Before planning my week-long trip to Paris, I was only generally aware of the Chateau de Fontainebleau. It wasn’t an included stop on either of the two group tours of France I took as a teenager – we went to Versailles both times instead. But with the UNESCO-listed palace located a mere 56 kilometers from Paris, it was high time for a visit.
In short, Fontainebleau is stunning. The current 1500-room palace dates to the 16th century when Francois I decided that the original 12th century hunting lodge and country house weren’t grand enough his royal highness. Only one medieval tower survived the rebuilding and was incorporated into the design. The estate is surrounded by a 20,000 hectare forest rich in game, thus it was a favorite retreat of French rulers; members of each dynasty from Capetiens to Orleans have called Fontainebleau home.
We took an unaccompanied tour of the chateau, which allowed us to meander through the sumptuous rooms at our own pace. Unlike the more famous Palace of Versailles, all rooms open to the public at Fontainebleau are fully furnished. This is thanks to Napoleon I, who laid his imperial claim to the place and had it refurnished after the French Revolution (during which, sadly, everything of value was sold at auction). Fittingly, our tour began with the Napoleon I Museum, a series of room overflowing with items used by the emperor and his family.
From there we got a sneak peak of the breathtaking Chapel of the Trinity before heading into the aptly named Grand Apartments. This was the main living area of the palace, consisting of bedrooms and boudoirs, parlors and offices. The ballroom and Napoleon’s throne are also located here. One of the most impressive rooms is the Francois I Gallery, a Renaissance masterpiece that gives the Versailles Hall of Mirrors a serious run for its money! Designed for the king’s private use, it’s said that Francois wore the gallery’s door key around his neck.
I gave an audible gasp when I came upon the Diana Gallery, a corridor originally designed for the queen’s promenade. The ceiling is painted with scenes of Diana, goddess of the hunt, while the walls are lined with oh so many books; Napoleon III had the gallery converted into a library in the 19th century.
The queen’s bedchamber and salon was used by every ruling wife from Queen Marie de Medici to Empress Eugenie. The unfortunate Marie Antoinette had the room redecorated to her tastes in 1786, but her lavish new bed didn’t arrive until after she had been executed. Pity! Napoleon’s wives put it to good use in her stead.
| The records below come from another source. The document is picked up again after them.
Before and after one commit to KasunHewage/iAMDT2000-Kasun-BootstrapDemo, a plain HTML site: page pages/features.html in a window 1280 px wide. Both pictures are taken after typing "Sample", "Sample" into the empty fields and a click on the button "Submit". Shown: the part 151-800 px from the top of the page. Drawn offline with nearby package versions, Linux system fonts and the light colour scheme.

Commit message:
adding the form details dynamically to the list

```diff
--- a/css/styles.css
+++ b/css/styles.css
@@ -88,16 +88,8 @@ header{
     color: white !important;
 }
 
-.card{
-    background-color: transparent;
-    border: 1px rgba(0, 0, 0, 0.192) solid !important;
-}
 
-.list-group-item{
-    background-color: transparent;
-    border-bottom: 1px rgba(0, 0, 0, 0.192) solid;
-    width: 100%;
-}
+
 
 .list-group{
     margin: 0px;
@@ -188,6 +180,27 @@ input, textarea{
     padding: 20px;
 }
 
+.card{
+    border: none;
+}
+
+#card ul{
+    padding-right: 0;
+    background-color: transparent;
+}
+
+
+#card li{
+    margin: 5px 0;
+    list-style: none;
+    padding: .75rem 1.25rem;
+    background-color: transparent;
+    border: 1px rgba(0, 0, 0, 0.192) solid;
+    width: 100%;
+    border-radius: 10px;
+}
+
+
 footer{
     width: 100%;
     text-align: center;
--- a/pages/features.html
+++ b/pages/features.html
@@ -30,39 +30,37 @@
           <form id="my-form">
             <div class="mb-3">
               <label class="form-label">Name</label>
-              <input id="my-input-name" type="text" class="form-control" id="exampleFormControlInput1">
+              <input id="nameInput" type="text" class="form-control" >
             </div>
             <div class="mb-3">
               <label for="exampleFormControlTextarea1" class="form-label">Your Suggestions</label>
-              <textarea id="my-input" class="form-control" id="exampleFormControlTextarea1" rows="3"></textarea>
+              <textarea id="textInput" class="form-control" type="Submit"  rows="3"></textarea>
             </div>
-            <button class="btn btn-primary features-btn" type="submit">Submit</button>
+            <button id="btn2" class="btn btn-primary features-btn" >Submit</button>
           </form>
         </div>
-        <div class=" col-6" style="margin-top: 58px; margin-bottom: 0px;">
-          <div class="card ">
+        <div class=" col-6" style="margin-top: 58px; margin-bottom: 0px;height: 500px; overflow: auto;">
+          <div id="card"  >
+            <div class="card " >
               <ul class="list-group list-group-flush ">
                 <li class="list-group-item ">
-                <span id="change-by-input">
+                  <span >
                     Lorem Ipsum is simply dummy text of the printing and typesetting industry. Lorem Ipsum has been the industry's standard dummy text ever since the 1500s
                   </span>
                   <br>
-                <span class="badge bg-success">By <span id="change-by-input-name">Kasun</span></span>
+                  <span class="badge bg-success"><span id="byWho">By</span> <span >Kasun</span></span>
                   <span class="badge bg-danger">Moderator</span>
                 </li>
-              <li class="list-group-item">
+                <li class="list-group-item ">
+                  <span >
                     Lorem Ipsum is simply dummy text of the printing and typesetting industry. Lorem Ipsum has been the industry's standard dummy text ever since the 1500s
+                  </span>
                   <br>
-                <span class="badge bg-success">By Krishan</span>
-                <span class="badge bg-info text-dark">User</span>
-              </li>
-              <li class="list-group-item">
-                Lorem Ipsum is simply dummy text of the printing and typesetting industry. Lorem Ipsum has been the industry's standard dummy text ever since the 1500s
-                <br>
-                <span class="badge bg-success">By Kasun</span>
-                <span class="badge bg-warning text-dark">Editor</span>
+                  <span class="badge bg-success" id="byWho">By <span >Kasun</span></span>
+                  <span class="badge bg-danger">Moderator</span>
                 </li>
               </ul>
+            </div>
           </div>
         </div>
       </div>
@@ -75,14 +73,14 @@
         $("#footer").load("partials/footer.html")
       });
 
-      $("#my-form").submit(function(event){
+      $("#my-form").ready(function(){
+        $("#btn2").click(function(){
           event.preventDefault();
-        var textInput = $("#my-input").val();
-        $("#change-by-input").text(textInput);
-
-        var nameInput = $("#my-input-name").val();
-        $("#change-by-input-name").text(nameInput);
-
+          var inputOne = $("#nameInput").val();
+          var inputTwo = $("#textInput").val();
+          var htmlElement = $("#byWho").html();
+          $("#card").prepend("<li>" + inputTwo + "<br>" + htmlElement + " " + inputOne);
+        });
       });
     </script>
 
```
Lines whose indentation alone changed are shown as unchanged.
Many important events in French and world history took place within Fontainebleau, including royal births, baptisms and marriage arrangements. Edicts were issued and peace treaties signed. Much of sovereign Europe passed through the palace; famous guests include the Archbishop of Canterbury, King James V of Scotland, Holy Roman Emperor Charles V, Czar Peter the Great, and Queen Christina of Sweden, who reportedly had her lover killed on the premises while King Louis XIV looked the other way. Kind of him, no?
Pope Pius VII stopped at Fontainebleau on his way to Paris to crown Napoleon Emperor of France. The Pope was later arrested and imprisoned at the palace for two years, while Napoleon abdicated the throne from the palace a short time later.
The gardens are the one area where Fontainebleau falls short of Versailles. Each successive monarch made alterations to the layout and, the more I read, the more disheartened I become. King Henry IV and his wife, Catherine de Medici, took the most care, designing beautifully planted flower gardens in the French and Italian renaissance styles. Sixty years later, Louis XIV had Henry’s hanging garden destroyed when he added a wing to the palace. Then Napoleon came along and swept it all away, as he favored open landscapes.
For reasons that escape me, the Chateau de Fontainebleau receives just 300,000 visitors annually – compared to over seven and a half million at Versailles! At times, it felt as though we had the palace all to ourselves. There was nary a flag-wielding tour guide with head-set wearing entourage to disturb our peaceful reverie, as opposed to the never ending stream that pushed past us at Versailles. Why do tour groups shun Fontainebleau, even though its opulent, furnished rooms are more visually pleasing? I’m not sure, but the gardens could play a part. You can read my blog post on Versailles here and compare the two and decide for yourself.
Have you been to Fontainebleau and/or Versailles? Do you have a favorite?
If you only had time to visit one, which would you choose?